Exercise details - Scan the material for the word "Task" and copy each line where it occurs.

Supplied material -
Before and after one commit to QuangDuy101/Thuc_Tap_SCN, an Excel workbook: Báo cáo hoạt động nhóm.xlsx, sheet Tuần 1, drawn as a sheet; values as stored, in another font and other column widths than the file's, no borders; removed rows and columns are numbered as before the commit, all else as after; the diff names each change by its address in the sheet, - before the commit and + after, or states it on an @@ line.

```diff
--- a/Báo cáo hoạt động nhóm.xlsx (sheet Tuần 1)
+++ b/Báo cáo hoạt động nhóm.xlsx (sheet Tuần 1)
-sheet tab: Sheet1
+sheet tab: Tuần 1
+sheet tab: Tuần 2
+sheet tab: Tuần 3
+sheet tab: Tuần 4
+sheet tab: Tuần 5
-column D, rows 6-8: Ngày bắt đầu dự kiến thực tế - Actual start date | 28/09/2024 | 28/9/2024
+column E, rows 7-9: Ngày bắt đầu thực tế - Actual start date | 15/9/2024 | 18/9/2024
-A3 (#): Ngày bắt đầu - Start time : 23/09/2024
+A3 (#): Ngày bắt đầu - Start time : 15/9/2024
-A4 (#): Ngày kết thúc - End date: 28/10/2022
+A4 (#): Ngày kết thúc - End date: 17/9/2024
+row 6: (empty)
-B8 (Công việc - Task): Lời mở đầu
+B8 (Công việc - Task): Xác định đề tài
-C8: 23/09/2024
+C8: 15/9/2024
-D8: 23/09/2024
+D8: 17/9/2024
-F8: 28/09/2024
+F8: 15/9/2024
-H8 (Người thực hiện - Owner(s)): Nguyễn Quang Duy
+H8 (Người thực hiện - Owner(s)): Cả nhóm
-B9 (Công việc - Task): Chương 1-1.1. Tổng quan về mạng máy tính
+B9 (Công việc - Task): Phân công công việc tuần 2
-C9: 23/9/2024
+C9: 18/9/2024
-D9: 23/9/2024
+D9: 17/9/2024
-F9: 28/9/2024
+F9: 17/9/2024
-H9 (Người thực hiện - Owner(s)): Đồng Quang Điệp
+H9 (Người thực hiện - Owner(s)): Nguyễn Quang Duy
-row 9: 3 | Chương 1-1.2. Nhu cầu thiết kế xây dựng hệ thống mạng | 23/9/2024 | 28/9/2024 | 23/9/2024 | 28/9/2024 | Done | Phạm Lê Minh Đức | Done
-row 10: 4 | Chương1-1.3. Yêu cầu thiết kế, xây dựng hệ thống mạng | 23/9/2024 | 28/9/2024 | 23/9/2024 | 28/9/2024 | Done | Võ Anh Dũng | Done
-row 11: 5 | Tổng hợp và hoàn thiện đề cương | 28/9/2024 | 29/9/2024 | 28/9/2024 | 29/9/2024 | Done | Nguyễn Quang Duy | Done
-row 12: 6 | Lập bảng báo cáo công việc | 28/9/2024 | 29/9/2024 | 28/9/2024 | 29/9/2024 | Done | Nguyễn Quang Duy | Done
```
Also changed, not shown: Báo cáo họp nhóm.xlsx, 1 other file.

--

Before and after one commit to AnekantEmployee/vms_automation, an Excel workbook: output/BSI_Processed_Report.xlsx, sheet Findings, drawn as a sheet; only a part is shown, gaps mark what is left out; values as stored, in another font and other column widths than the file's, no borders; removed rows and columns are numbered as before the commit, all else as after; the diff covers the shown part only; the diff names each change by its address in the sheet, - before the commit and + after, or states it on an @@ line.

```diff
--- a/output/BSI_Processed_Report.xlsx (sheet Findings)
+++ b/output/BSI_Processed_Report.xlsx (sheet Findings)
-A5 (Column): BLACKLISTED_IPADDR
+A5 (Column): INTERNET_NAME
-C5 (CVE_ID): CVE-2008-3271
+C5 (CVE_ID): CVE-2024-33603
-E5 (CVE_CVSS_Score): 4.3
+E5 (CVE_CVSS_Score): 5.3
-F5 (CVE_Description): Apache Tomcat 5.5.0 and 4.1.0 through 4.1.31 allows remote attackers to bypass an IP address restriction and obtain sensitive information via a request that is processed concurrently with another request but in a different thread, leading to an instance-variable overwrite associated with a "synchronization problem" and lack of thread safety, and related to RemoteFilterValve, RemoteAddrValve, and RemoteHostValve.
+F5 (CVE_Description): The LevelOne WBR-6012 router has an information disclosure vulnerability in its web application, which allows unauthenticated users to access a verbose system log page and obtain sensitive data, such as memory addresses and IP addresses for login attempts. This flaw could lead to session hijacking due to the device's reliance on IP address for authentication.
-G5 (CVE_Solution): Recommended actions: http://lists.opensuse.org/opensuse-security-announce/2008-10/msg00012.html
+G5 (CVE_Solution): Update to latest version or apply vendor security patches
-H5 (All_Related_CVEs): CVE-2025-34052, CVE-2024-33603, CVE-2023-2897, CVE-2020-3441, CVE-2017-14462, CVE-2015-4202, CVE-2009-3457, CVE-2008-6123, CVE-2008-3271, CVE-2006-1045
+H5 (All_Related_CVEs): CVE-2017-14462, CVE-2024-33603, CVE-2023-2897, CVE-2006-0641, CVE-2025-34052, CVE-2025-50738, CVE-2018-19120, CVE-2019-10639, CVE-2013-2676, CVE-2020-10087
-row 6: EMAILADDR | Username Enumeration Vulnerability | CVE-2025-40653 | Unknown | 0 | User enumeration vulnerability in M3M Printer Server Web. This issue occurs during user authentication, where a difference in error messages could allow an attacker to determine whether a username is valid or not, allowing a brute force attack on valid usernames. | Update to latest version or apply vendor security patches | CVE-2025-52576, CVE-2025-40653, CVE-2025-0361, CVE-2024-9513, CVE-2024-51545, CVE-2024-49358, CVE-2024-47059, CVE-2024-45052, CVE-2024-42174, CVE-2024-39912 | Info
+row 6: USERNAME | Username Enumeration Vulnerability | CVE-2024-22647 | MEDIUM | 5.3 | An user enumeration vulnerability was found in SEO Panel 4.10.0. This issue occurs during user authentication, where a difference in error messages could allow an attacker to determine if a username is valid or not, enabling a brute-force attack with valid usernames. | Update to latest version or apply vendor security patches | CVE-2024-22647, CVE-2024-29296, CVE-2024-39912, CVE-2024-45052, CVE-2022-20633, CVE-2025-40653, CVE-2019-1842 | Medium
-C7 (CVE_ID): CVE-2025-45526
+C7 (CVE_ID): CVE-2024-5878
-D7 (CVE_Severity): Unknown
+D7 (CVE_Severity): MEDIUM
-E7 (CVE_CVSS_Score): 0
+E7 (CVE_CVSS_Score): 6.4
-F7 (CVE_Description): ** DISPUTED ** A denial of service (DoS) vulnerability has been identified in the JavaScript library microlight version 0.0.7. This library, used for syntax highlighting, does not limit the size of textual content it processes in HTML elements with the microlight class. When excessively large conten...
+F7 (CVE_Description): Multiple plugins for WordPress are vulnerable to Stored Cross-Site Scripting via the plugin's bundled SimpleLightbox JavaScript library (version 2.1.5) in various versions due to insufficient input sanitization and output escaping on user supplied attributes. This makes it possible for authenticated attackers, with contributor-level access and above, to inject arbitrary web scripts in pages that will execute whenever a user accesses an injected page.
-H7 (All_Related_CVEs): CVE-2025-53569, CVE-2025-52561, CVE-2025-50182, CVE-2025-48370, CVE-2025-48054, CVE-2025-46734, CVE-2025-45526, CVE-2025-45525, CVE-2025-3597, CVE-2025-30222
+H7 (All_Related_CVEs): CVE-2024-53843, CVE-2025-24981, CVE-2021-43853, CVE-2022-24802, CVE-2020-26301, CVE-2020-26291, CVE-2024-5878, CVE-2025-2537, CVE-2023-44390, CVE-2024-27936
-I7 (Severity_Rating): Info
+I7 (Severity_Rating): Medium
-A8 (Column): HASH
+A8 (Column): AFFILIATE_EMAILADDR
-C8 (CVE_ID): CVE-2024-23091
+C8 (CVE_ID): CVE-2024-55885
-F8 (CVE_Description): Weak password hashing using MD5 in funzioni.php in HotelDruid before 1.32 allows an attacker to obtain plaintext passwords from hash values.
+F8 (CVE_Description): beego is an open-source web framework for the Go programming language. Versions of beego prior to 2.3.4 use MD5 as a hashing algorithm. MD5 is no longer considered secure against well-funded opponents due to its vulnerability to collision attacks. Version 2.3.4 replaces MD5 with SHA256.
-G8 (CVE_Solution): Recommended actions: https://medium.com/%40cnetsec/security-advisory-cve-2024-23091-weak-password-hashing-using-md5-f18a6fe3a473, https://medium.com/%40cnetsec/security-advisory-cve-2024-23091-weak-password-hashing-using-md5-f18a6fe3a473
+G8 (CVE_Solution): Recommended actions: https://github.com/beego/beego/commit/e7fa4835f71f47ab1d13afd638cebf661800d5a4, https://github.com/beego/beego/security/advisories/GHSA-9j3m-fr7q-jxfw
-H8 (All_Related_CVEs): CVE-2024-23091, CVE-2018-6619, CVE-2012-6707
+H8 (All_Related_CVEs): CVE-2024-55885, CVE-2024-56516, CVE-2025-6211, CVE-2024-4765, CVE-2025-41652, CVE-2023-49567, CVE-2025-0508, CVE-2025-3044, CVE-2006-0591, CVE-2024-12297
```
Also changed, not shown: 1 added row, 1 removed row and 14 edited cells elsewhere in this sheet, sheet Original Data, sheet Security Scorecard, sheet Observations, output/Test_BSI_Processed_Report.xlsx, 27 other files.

Response below -
-B8 (Công việc - Task): Lời mở đầu
+B8 (Công việc - Task): Xác định đề tài
-B9 (Công việc - Task): Chương 1-1.1. Tổng quan về mạng máy tính
+B9 (Công việc - Task): Phân công công việc tuần 2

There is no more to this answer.